After further reading, I have amended my previous review downward. I don't much care to find errors in the final publication of technical material. I began finding errors in the overview. An example can be found in paragraph one of the overview, wherein the author says the peak-to-peak voltage is 1.414 times the RMS voltage. That is the peak voltage, not the peak-to-peak voltage.
Also, in the second sentence of paragraph number five in the Generation, Transmission, and Distribution section of the Overview, the author states, "The faster the pushing of these electrons, the higher the voltage." This is incorrect. A higher voltage means there is a greater electromotive force (pressure) pushing the amperage (electrons) through a given resistance. The term "faster" is more relative to the cycles at which the voltage and amperage is motivated through a conductive median. And, I'm still trying to figure out how the author discovered 63.5 electrons in orbit about a copper (Cu) atom, (paragraph four); Or, how anyone might get one-half an electron orbiting about any element for that matter. They really don't make one-half electrons, do they? :-)

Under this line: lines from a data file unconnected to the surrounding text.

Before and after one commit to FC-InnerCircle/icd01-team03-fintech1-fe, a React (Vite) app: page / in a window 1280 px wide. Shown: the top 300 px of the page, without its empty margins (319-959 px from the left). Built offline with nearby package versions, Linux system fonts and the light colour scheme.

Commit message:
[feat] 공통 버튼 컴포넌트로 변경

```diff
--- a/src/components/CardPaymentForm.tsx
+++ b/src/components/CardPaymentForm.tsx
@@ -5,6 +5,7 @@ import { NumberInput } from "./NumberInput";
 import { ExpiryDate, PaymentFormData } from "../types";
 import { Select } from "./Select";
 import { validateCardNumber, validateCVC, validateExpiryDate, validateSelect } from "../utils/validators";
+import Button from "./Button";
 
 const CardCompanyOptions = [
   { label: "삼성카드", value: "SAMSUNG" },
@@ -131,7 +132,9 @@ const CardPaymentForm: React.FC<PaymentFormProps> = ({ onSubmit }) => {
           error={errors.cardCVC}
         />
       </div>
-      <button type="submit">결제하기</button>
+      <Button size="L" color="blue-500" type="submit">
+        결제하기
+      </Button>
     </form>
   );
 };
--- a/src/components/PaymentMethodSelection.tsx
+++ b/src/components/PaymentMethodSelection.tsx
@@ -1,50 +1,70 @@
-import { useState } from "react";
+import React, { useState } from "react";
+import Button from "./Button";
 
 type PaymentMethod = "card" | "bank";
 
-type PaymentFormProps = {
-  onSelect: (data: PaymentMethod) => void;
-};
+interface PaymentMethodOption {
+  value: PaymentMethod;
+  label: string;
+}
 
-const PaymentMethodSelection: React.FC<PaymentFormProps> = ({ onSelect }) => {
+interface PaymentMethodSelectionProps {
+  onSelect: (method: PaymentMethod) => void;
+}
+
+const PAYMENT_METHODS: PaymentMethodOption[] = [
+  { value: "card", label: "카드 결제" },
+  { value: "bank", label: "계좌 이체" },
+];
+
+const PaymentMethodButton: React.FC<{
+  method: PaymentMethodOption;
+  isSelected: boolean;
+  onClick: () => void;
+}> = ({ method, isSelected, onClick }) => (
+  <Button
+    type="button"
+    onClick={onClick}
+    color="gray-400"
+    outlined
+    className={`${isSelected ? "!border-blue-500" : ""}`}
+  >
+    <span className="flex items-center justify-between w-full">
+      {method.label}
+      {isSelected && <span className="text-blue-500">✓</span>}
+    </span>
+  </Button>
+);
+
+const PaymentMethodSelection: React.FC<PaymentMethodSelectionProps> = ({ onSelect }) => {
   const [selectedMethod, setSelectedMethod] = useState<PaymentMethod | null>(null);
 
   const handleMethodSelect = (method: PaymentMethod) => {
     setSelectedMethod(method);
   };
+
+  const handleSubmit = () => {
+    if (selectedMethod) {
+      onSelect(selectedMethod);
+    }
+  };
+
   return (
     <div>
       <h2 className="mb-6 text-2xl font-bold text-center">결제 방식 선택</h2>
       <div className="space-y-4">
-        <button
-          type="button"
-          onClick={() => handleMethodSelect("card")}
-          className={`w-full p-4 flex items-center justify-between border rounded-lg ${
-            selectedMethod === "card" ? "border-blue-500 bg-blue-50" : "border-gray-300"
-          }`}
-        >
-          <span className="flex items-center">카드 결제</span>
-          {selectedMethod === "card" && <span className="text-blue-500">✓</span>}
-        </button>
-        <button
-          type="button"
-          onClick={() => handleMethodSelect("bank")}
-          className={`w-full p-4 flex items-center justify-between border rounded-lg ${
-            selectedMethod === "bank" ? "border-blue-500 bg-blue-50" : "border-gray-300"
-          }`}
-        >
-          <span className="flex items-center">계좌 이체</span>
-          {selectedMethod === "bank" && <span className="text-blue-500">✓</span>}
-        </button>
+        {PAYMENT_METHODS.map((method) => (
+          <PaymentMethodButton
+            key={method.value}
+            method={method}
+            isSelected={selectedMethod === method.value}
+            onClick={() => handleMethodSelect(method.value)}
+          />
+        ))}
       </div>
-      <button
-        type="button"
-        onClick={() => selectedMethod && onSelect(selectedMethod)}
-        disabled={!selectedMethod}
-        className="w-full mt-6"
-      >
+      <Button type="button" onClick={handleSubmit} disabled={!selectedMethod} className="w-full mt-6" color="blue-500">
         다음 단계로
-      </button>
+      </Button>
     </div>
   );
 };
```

Although I have yet to find errors in the calculations, I have found the author's solution to at least one of the problems to be unusually oblique, even circuitous. For example, in Exercise 1-1, problem number 4 states: "A circuit has 1800 watts. What is the voltage if the circuit draws 15 amperes?" The solution given states: "To find the voltage, first find the ohms: P/I[squared] = R; 1800/15[squared] = 1800/225 = 8 ohms; RI = E; 8 x 15 = 120 volts." Although this answer is technically correct, the author's method of obtaining it is tortuous--especially since the author stated prior to this problem that wattage is equal the voltage times the current (E x I). Hence, a more direct and much simpler method of obtaining the answer might have been to divide the 1800 Watts by 15 Amperes, which equals 120 volts, or mathematically: 1800W/15A = 120 volts.
An example of omission is the author's answer for question number seven (7) for the Chapter 4 Test. Question 7 asks: "What is the purpose of the first semiconductor between the conductor and the insulation in a shielded cable?"
The author's answer is: "The semiconductor fills in between the outer strands and makes the conductor smooth and round. This cuts down the chance of the formation of an air pocket."
The author begins answering this question by telling the reader where the semiconductor is placed--something already stated in the question. Then the author states that the semi-conductive layer about the conductor (the conductor shield) "...makes the conductor smooth and round..." only to follow that explanation with a statement about this semi-conductive layer reducing air pocket formations. The mention of air pocket formations in the answer introduces new and unexplained subject matter into this topic without discussion or exposition.
Indeed, the author covers shielded cables over 600 volts in Section 4-6. At no time, either in the discussion within Section 4-6, or in his explanation for question number 7, does the author give an explanation to the reader as to why air pocket formations might pose a problem. Moreover, the author ignores the fact that an inherent characteristic of any stranded conductor is that "air pockets" exist within the interstitial space between the strands. Consequently, the author makes no attempt to reconcile this very obvious inconsistency. This has the effect of leaving the reader hanging on this subject.
It is the errors, the meandering and incomplete answers the author employs for explaining problems that cause me to downgrade the rating of this book. What I initially perceived as a quick and enjoyable read turned into a quagmire of shallow prose, adolescent exposé, and technical errors and omissions.
In closing, I will assume personal responsibility for not having performed better due-diligence. (It is as though the author did little or nothing to address complaints associated with the first edition.) So, to all prospective buyers of this edition, I say: "caveat emptor." Since this book is riddled with errors and omissions, I cannot in all good conscience recommend it.
- Paperback: 274 pages
- Publisher: McGraw-Hill Education; 2 edition (26 August 2011)
- Language: English
- ISBN-10: 007177016X
- ISBN-13: 978-0071770163
- Product Dimensions: 15.2 x 1.6 x 22.9 cm
- Boxed-product Weight: 363 g
- Average Customer Review: Be the first to review this item
- Amazon Bestsellers Rank: 178,451 in Books (See Top 100 in Books)